#### [How to complete this task]
In how many lines of the listing below does "with" appear? Give only the figure.

─── Input for this task ───

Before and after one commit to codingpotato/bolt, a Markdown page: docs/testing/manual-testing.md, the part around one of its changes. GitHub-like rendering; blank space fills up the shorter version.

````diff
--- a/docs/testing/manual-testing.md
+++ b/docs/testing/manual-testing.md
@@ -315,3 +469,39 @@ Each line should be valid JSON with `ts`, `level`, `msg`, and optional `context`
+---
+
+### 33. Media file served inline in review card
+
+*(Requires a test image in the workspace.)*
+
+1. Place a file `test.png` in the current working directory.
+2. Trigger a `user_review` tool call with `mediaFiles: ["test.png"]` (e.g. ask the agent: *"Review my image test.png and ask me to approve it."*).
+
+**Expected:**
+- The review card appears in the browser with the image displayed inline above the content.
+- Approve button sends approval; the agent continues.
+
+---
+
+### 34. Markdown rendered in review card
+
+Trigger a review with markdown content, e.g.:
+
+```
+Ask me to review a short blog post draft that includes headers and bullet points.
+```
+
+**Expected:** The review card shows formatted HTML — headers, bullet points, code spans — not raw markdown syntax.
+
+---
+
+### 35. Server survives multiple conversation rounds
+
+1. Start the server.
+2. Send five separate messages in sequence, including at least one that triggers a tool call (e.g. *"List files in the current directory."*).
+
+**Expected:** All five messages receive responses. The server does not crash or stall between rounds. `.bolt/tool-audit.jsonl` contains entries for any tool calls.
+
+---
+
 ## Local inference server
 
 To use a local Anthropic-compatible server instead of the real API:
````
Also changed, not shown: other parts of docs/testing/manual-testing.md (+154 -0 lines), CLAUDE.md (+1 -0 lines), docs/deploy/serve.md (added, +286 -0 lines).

───
─── Input for this task ───

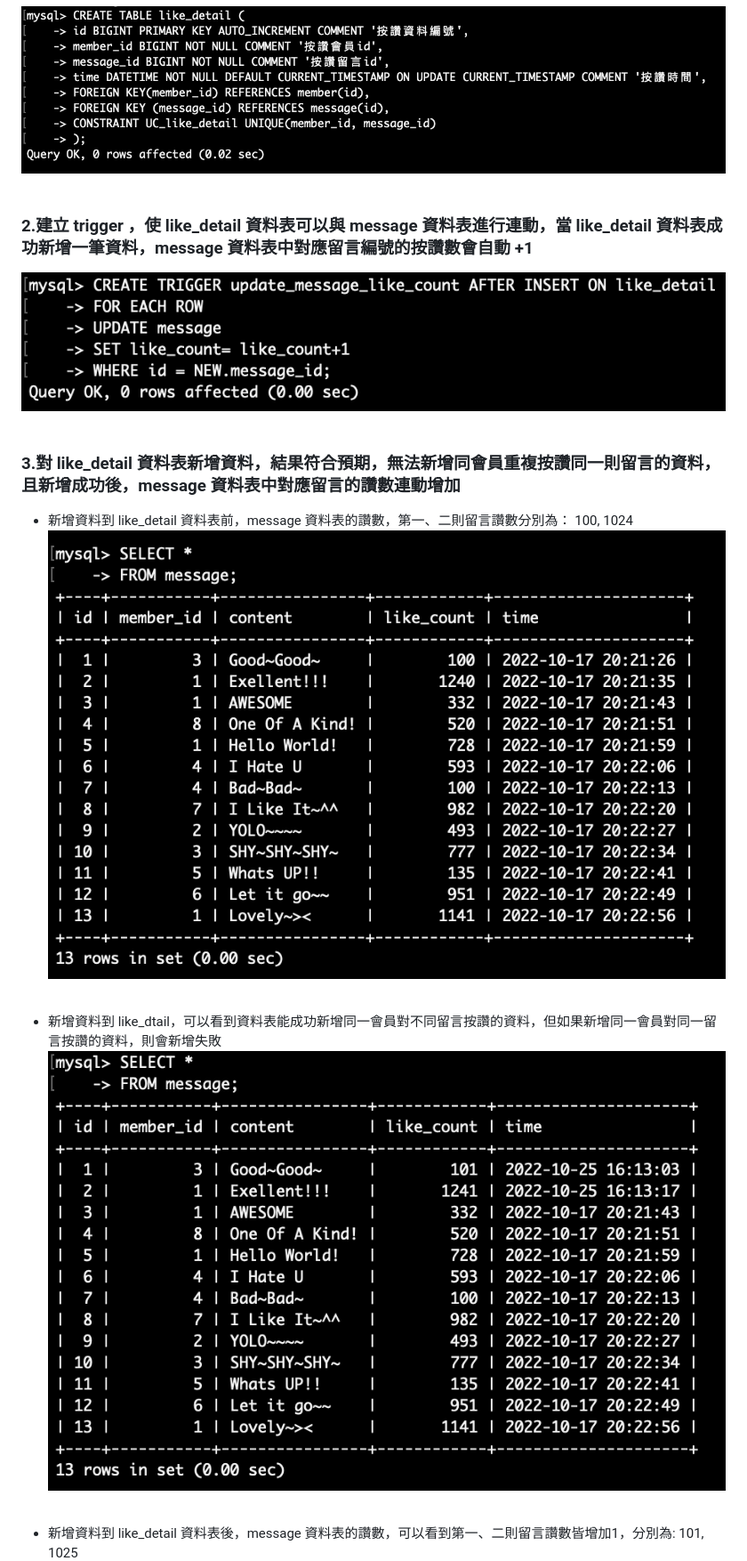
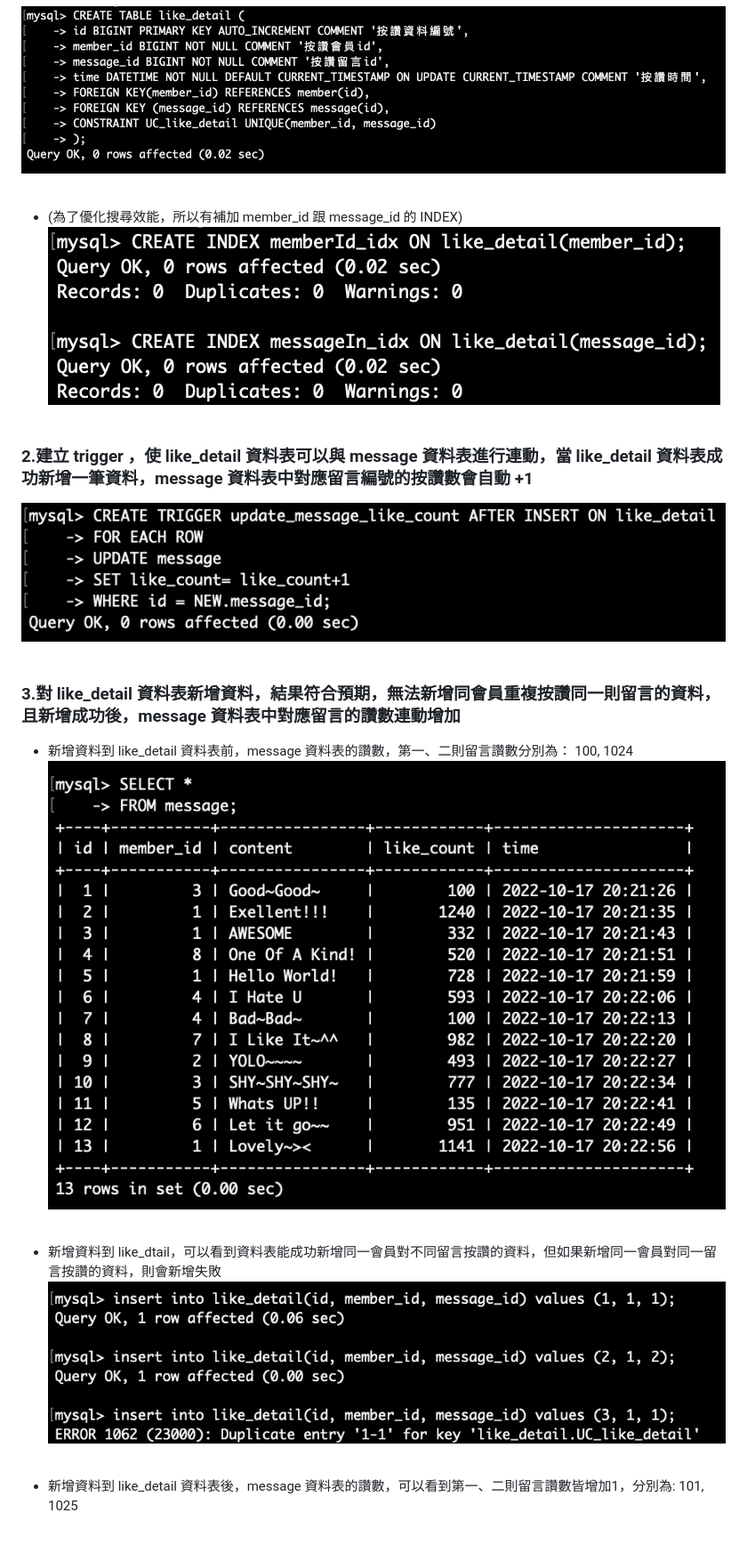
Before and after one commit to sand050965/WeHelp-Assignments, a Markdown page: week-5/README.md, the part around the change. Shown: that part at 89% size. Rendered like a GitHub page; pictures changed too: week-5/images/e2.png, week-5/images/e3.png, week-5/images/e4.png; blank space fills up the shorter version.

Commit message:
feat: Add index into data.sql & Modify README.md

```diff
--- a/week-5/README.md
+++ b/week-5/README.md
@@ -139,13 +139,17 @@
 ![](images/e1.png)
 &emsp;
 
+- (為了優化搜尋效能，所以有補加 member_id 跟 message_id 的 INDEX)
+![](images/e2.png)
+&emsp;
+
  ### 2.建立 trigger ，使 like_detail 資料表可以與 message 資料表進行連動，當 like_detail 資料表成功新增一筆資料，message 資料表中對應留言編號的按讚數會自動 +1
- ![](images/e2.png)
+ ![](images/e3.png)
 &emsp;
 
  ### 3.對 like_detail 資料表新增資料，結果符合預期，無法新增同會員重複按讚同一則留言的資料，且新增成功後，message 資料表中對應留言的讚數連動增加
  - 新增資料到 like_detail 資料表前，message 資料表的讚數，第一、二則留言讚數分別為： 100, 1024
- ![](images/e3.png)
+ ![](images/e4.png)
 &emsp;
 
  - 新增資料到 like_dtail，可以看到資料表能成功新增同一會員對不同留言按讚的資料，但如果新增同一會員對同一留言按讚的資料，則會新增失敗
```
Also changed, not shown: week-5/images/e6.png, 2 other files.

───

#### [Written answer]
4